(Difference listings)
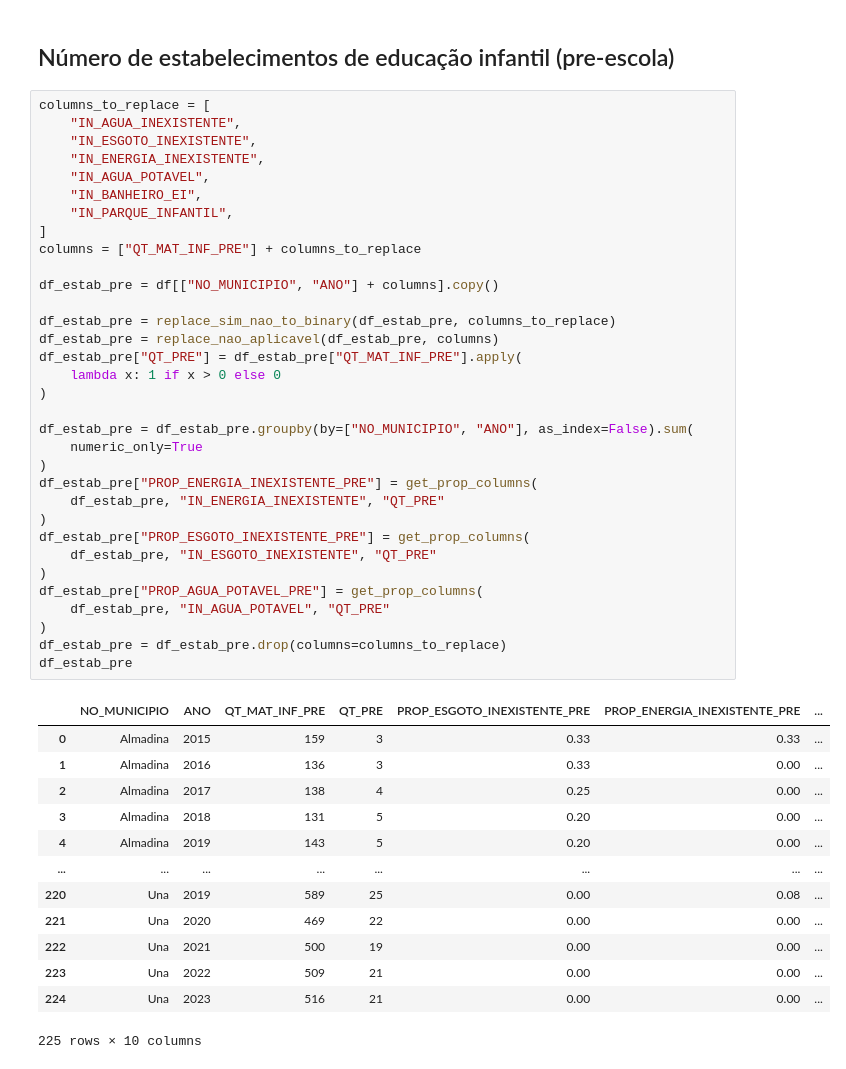
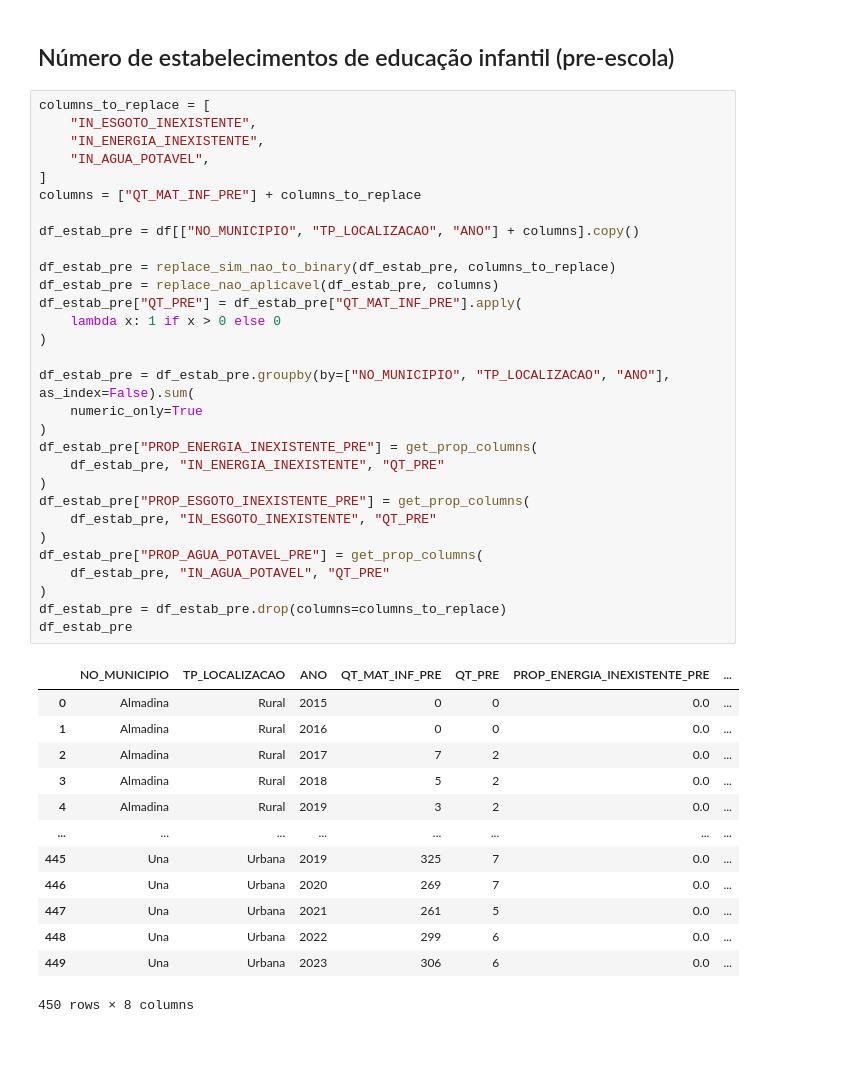
Before and after one commit to matheusssilva991/tj_educacao, a Jupyter notebook: src/tmp.ipynb, the cells around one changed output. Cells and saved outputs as stored; diff of their text form.

```diff
--- a/src/tmp.ipynb
+++ b/src/tmp.ipynb
@@ -231,48 +231,45 @@ df_estab_pre
 ## Número de estabelecimentos de educação infantil (pre-escola)
 # %%
 columns_to_replace = [
-    "IN_AGUA_INEXISTENTE",
     "IN_ESGOTO_INEXISTENTE",
     "IN_ENERGIA_INEXISTENTE",
     "IN_AGUA_POTAVEL",
-    "IN_BANHEIRO_EI",
-    "IN_PARQUE_INFANTIL",
 ]
 columns = ["QT_MAT_INF_PRE"] + columns_to_replace
 
-df_estab_pre = df[["NO_MUNICIPIO", "ANO"] + columns].copy()
+df_estab_pre = df[["NO_MUNICIPIO", "TP_LOCALIZACAO", "ANO"] + columns].copy()
 
 df_estab_pre = replace_sim_nao_to_binary(df_estab_pre, columns_to_replace)
 df_estab_pre = replace_nao_aplicavel(df_estab_pre, columns)
 df_estab_pre["QT_PRE"] = df_estab_pre["QT_MAT_INF_PRE"].apply(
     lambda x: 1 if x > 0 else 0
 )
 
-df_estab_pre = df_estab_pre.groupby(by=["NO_MUNICIPIO", "ANO"], as_index=False).sum(
+df_estab_pre = df_estab_pre.groupby(by=["NO_MUNICIPIO", "TP_LOCALIZACAO", "ANO"], as_index=False).sum(
     numeric_only=True
 )
 df_estab_pre["PROP_ENERGIA_INEXISTENTE_PRE"] = get_prop_columns(
     df_estab_pre, "IN_ENERGIA_INEXISTENTE", "QT_PRE"
 )
 df_estab_pre["PROP_ESGOTO_INEXISTENTE_PRE"] = get_prop_columns(
     df_estab_pre, "IN_ESGOTO_INEXISTENTE", "QT_PRE"
 )
 df_estab_pre["PROP_AGUA_POTAVEL_PRE"] = get_prop_columns(
     df_estab_pre, "IN_AGUA_POTAVEL", "QT_PRE"
 )
 df_estab_pre = df_estab_pre.drop(columns=columns_to_replace)
 df_estab_pre
 # %% [output]
-|  | NO_MUNICIPIO | ANO | QT_MAT_INF_PRE | QT_PRE | PROP_ESGOTO_INEXISTENTE_PRE | PROP_ENERGIA_INEXISTENTE_PRE | ... |
-| 0 | Almadina | 2015 | 159 | 3 | 0.33 | 0.33 | ... |
-| 1 | Almadina | 2016 | 136 | 3 | 0.33 | 0.00 | ... |
-| 2 | Almadina | 2017 | 138 | 4 | 0.25 | 0.00 | ... |
-| 3 | Almadina | 2018 | 131 | 5 | 0.20 | 0.00 | ... |
-| 4 | Almadina | 2019 | 143 | 5 | 0.20 | 0.00 | ... |
+|  | NO_MUNICIPIO | TP_LOCALIZACAO | ANO | QT_MAT_INF_PRE | QT_PRE | PROP_ENERGIA_INEXISTENTE_PRE | ... |
+| 0 | Almadina | Rural | 2015 | 0 | 0 | 0.0 | ... |
+| 1 | Almadina | Rural | 2016 | 0 | 0 | 0.0 | ... |
+| 2 | Almadina | Rural | 2017 | 7 | 2 | 0.0 | ... |
+| 3 | Almadina | Rural | 2018 | 5 | 2 | 0.0 | ... |
+| 4 | Almadina | Rural | 2019 | 3 | 2 | 0.0 | ... |
 | ... | ... | ... | ... | ... | ... | ... | ... |
-| 220 | Una | 2019 | 589 | 25 | 0.00 | 0.08 | ... |
-| 221 | Una | 2020 | 469 | 22 | 0.00 | 0.00 | ... |
-| 222 | Una | 2021 | 500 | 19 | 0.00 | 0.00 | ... |
-| 223 | Una | 2022 | 509 | 21 | 0.00 | 0.00 | ... |
-| 224 | Una | 2023 | 516 | 21 | 0.00 | 0.00 | ... |
+| 445 | Una | Urbana | 2019 | 325 | 7 | 0.0 | ... |
+| 446 | Una | Urbana | 2020 | 269 | 7 | 0.0 | ... |
+| 447 | Una | Urbana | 2021 | 261 | 5 | 0.0 | ... |
+| 448 | Una | Urbana | 2022 | 299 | 6 | 0.0 | ... |
+| 449 | Una | Urbana | 2023 | 306 | 6 | 0.0 | ... |
-225 rows × 10 columns
+450 rows × 8 columns
```
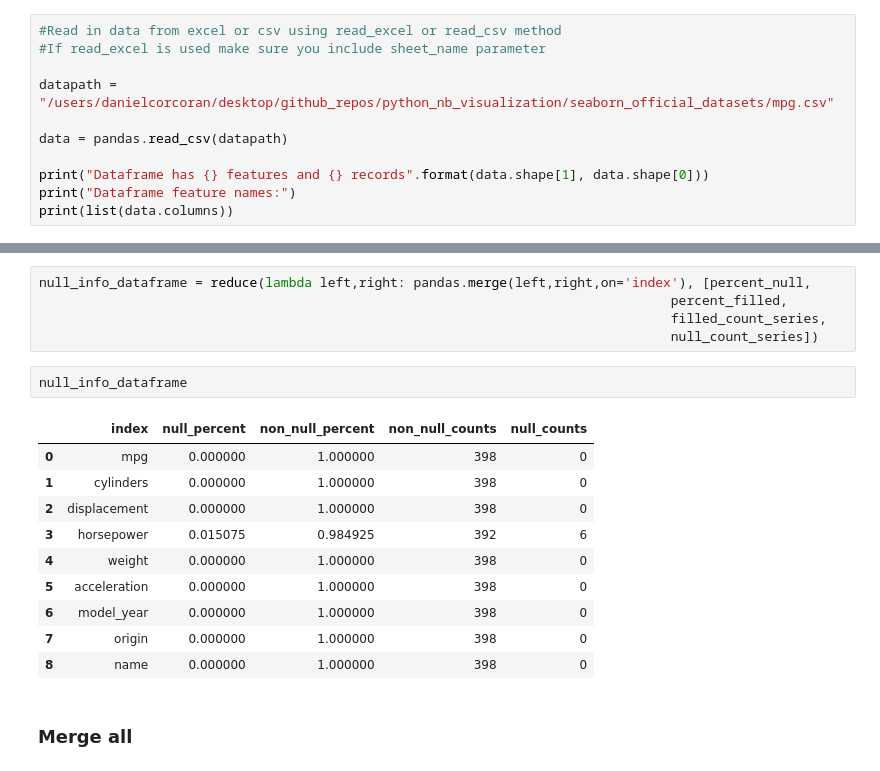
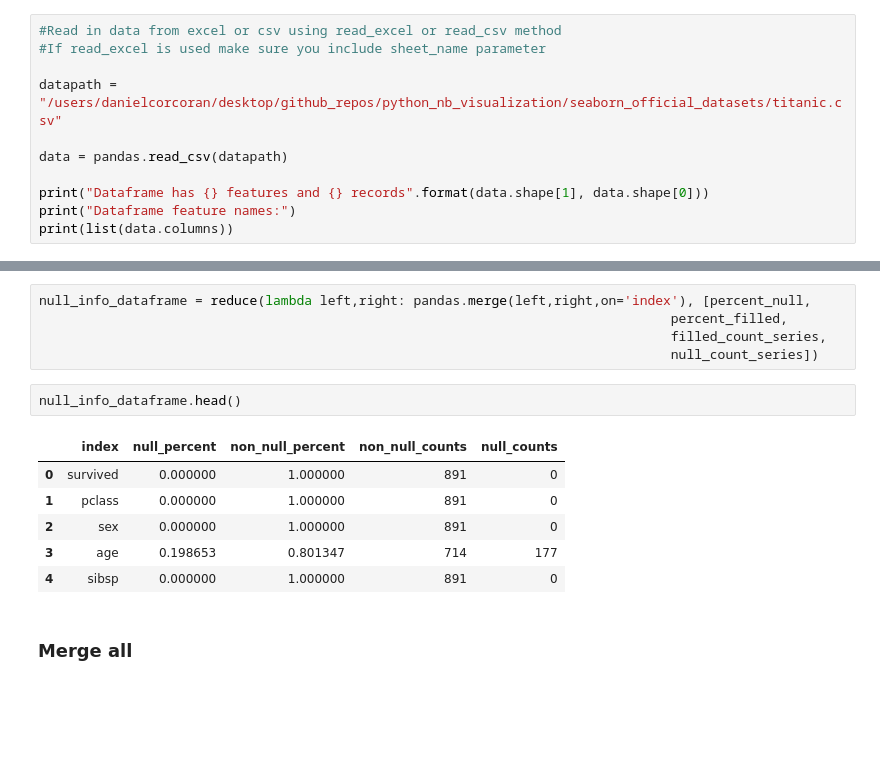
Before and after one commit to danielc92/python_nb_data_profiling, a Jupyter notebook: notebook_data_profililng.ipynb, the cells around one changed output, grey strips where cells are left out. Drawn from its saved outputs; the diff is of its cells as text; blank space fills up the shorter version.

```diff
--- a/notebook_data_profililng.ipynb
+++ b/notebook_data_profililng.ipynb
@@ -25,7 +33,7 @@ seaborn.set_style("whitegrid")
 #Read in data from excel or csv using read_excel or read_csv method
 #If read_excel is used make sure you include sheet_name parameter
 
-datapath = "/users/danielcorcoran/desktop/github_repos/python_nb_visualization/seaborn_official_datasets/mpg.csv"
+datapath = "/users/danielcorcoran/desktop/github_repos/python_nb_visualization/seaborn_official_datasets/titanic.csv"
 
 data = pandas.read_csv(datapath)
 
@@ -235,18 +245,14 @@ null_info_dataframe = reduce(lambda left,right: pandas.merge(left,right,on='inde
                                                                                  filled_count_series,
                                                                                  null_count_series])
 # %%
-null_info_dataframe
+null_info_dataframe.head()
 # %% [output]
 |  | index | null_percent | non_null_percent | non_null_counts | null_counts |
-| 0 | mpg | 0.000000 | 1.000000 | 398 | 0 |
-| 1 | cylinders | 0.000000 | 1.000000 | 398 | 0 |
-| 2 | displacement | 0.000000 | 1.000000 | 398 | 0 |
-| 3 | horsepower | 0.015075 | 0.984925 | 392 | 6 |
-| 4 | weight | 0.000000 | 1.000000 | 398 | 0 |
-| 5 | acceleration | 0.000000 | 1.000000 | 398 | 0 |
-| 6 | model_year | 0.000000 | 1.000000 | 398 | 0 |
-| 7 | origin | 0.000000 | 1.000000 | 398 | 0 |
-| 8 | name | 0.000000 | 1.000000 | 398 | 0 |
+| 0 | survived | 0.000000 | 1.000000 | 891 | 0 |
+| 1 | pclass | 0.000000 | 1.000000 | 891 | 0 |
+| 2 | sex | 0.000000 | 1.000000 | 891 | 0 |
+| 3 | age | 0.198653 | 0.801347 | 714 | 177 |
+| 4 | sibsp | 0.000000 | 1.000000 | 891 | 0 |
 # %% [markdown]
 
 ### Merge all
```
Also changed, not shown: parts of 16 cells of this notebook, 22 other files.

**EXERCISE PROMPT**
Copy the entries exactly. Leave the pictures out.

**RESPONSE TO THIS TASK**
Before and after one commit to matheusssilva991/tj_educacao, a Jupyter notebook: src/tmp.ipynb, the cells around one changed output. Cells and saved outputs as stored; diff of their text form.

```diff
--- a/src/tmp.ipynb
+++ b/src/tmp.ipynb
@@ -231,48 +231,45 @@ df_estab_pre
 ## Número de estabelecimentos de educação infantil (pre-escola)
 # %%
 columns_to_replace = [
-    "IN_AGUA_INEXISTENTE",
     "IN_ESGOTO_INEXISTENTE",
     "IN_ENERGIA_INEXISTENTE",
     "IN_AGUA_POTAVEL",
-    "IN_BANHEIRO_EI",
-    "IN_PARQUE_INFANTIL",
 ]
 columns = ["QT_MAT_INF_PRE"] + columns_to_replace
 
-df_estab_pre = df[["NO_MUNICIPIO", "ANO"] + columns].copy()
+df_estab_pre = df[["NO_MUNICIPIO", "TP_LOCALIZACAO", "ANO"] + columns].copy()
 
 df_estab_pre = replace_sim_nao_to_binary(df_estab_pre, columns_to_replace)
 df_estab_pre = replace_nao_aplicavel(df_estab_pre, columns)
 df_estab_pre["QT_PRE"] = df_estab_pre["QT_MAT_INF_PRE"].apply(
     lambda x: 1 if x > 0 else 0
 )
 
-df_estab_pre = df_estab_pre.groupby(by=["NO_MUNICIPIO", "ANO"], as_index=False).sum(
+df_estab_pre = df_estab_pre.groupby(by=["NO_MUNICIPIO", "TP_LOCALIZACAO", "ANO"], as_index=False).sum(
     numeric_only=True
 )
 df_estab_pre["PROP_ENERGIA_INEXISTENTE_PRE"] = get_prop_columns(
     df_estab_pre, "IN_ENERGIA_INEXISTENTE", "QT_PRE"
 )
 df_estab_pre["PROP_ESGOTO_INEXISTENTE_PRE"] = get_prop_columns(
     df_estab_pre, "IN_ESGOTO_INEXISTENTE", "QT_PRE"
 )
 df_estab_pre["PROP_AGUA_POTAVEL_PRE"] = get_prop_columns(
     df_estab_pre, "IN_AGUA_POTAVEL", "QT_PRE"
 )
 df_estab_pre = df_estab_pre.drop(columns=columns_to_replace)
 df_estab_pre
 # %% [output]
-|  | NO_MUNICIPIO | ANO | QT_MAT_INF_PRE | QT_PRE | PROP_ESGOTO_INEXISTENTE_PRE | PROP_ENERGIA_INEXISTENTE_PRE | ... |
-| 0 | Almadina | 2015 | 159 | 3 | 0.33 | 0.33 | ... |
-| 1 | Almadina | 2016 | 136 | 3 | 0.33 | 0.00 | ... |
-| 2 | Almadina | 2017 | 138 | 4 | 0.25 | 0.00 | ... |
-| 3 | Almadina | 2018 | 131 | 5 | 0.20 | 0.00 | ... |
-| 4 | Almadina | 2019 | 143 | 5 | 0.20 | 0.00 | ... |
+|  | NO_MUNICIPIO | TP_LOCALIZACAO | ANO | QT_MAT_INF_PRE | QT_PRE | PROP_ENERGIA_INEXISTENTE_PRE | ... |
+| 0 | Almadina | Rural | 2015 | 0 | 0 | 0.0 | ... |
+| 1 | Almadina | Rural | 2016 | 0 | 0 | 0.0 | ... |
+| 2 | Almadina | Rural | 2017 | 7 | 2 | 0.0 | ... |
+| 3 | Almadina | Rural | 2018 | 5 | 2 | 0.0 | ... |
+| 4 | Almadina | Rural | 2019 | 3 | 2 | 0.0 | ... |
 | ... | ... | ... | ... | ... | ... | ... | ... |
-| 220 | Una | 2019 | 589 | 25 | 0.00 | 0.08 | ... |
-| 221 | Una | 2020 | 469 | 22 | 0.00 | 0.00 | ... |
-| 222 | Una | 2021 | 500 | 19 | 0.00 | 0.00 | ... |
-| 223 | Una | 2022 | 509 | 21 | 0.00 | 0.00 | ... |
-| 224 | Una | 2023 | 516 | 21 | 0.00 | 0.00 | ... |
+| 445 | Una | Urbana | 2019 | 325 | 7 | 0.0 | ... |
+| 446 | Una | Urbana | 2020 | 269 | 7 | 0.0 | ... |
+| 447 | Una | Urbana | 2021 | 261 | 5 | 0.0 | ... |
+| 448 | Una | Urbana | 2022 | 299 | 6 | 0.0 | ... |
+| 449 | Una | Urbana | 2023 | 306 | 6 | 0.0 | ... |
-225 rows × 10 columns
+450 rows × 8 columns
```
Before and after one commit to danielc92/python_nb_data_profiling, a Jupyter notebook: notebook_data_profililng.ipynb, the cells around one changed output, grey strips where cells are left out. Drawn from its saved outputs; the diff is of its cells as text; blank space fills up the shorter version.

```diff
--- a/notebook_data_profililng.ipynb
+++ b/notebook_data_profililng.ipynb
@@ -25,7 +33,7 @@ seaborn.set_style("whitegrid")
 #Read in data from excel or csv using read_excel or read_csv method
 #If read_excel is used make sure you include sheet_name parameter
 
-datapath = "/users/danielcorcoran/desktop/github_repos/python_nb_visualization/seaborn_official_datasets/mpg.csv"
+datapath = "/users/danielcorcoran/desktop/github_repos/python_nb_visualization/seaborn_official_datasets/titanic.csv"
 
 data = pandas.read_csv(datapath)
 
@@ -235,18 +245,14 @@ null_info_dataframe = reduce(lambda left,right: pandas.merge(left,right,on='inde
                                                                                  filled_count_series,
                                                                                  null_count_series])
 # %%
-null_info_dataframe
+null_info_dataframe.head()
 # %% [output]
 |  | index | null_percent | non_null_percent | non_null_counts | null_counts |
-| 0 | mpg | 0.000000 | 1.000000 | 398 | 0 |
-| 1 | cylinders | 0.000000 | 1.000000 | 398 | 0 |
-| 2 | displacement | 0.000000 | 1.000000 | 398 | 0 |
-| 3 | horsepower | 0.015075 | 0.984925 | 392 | 6 |
-| 4 | weight | 0.000000 | 1.000000 | 398 | 0 |
-| 5 | acceleration | 0.000000 | 1.000000 | 398 | 0 |
-| 6 | model_year | 0.000000 | 1.000000 | 398 | 0 |
-| 7 | origin | 0.000000 | 1.000000 | 398 | 0 |
-| 8 | name | 0.000000 | 1.000000 | 398 | 0 |
+| 0 | survived | 0.000000 | 1.000000 | 891 | 0 |
+| 1 | pclass | 0.000000 | 1.000000 | 891 | 0 |
+| 2 | sex | 0.000000 | 1.000000 | 891 | 0 |
+| 3 | age | 0.198653 | 0.801347 | 714 | 177 |
+| 4 | sibsp | 0.000000 | 1.000000 | 891 | 0 |
 # %% [markdown]
 
 ### Merge all
```
Also changed, not shown: parts of 16 cells of this notebook, 22 other files.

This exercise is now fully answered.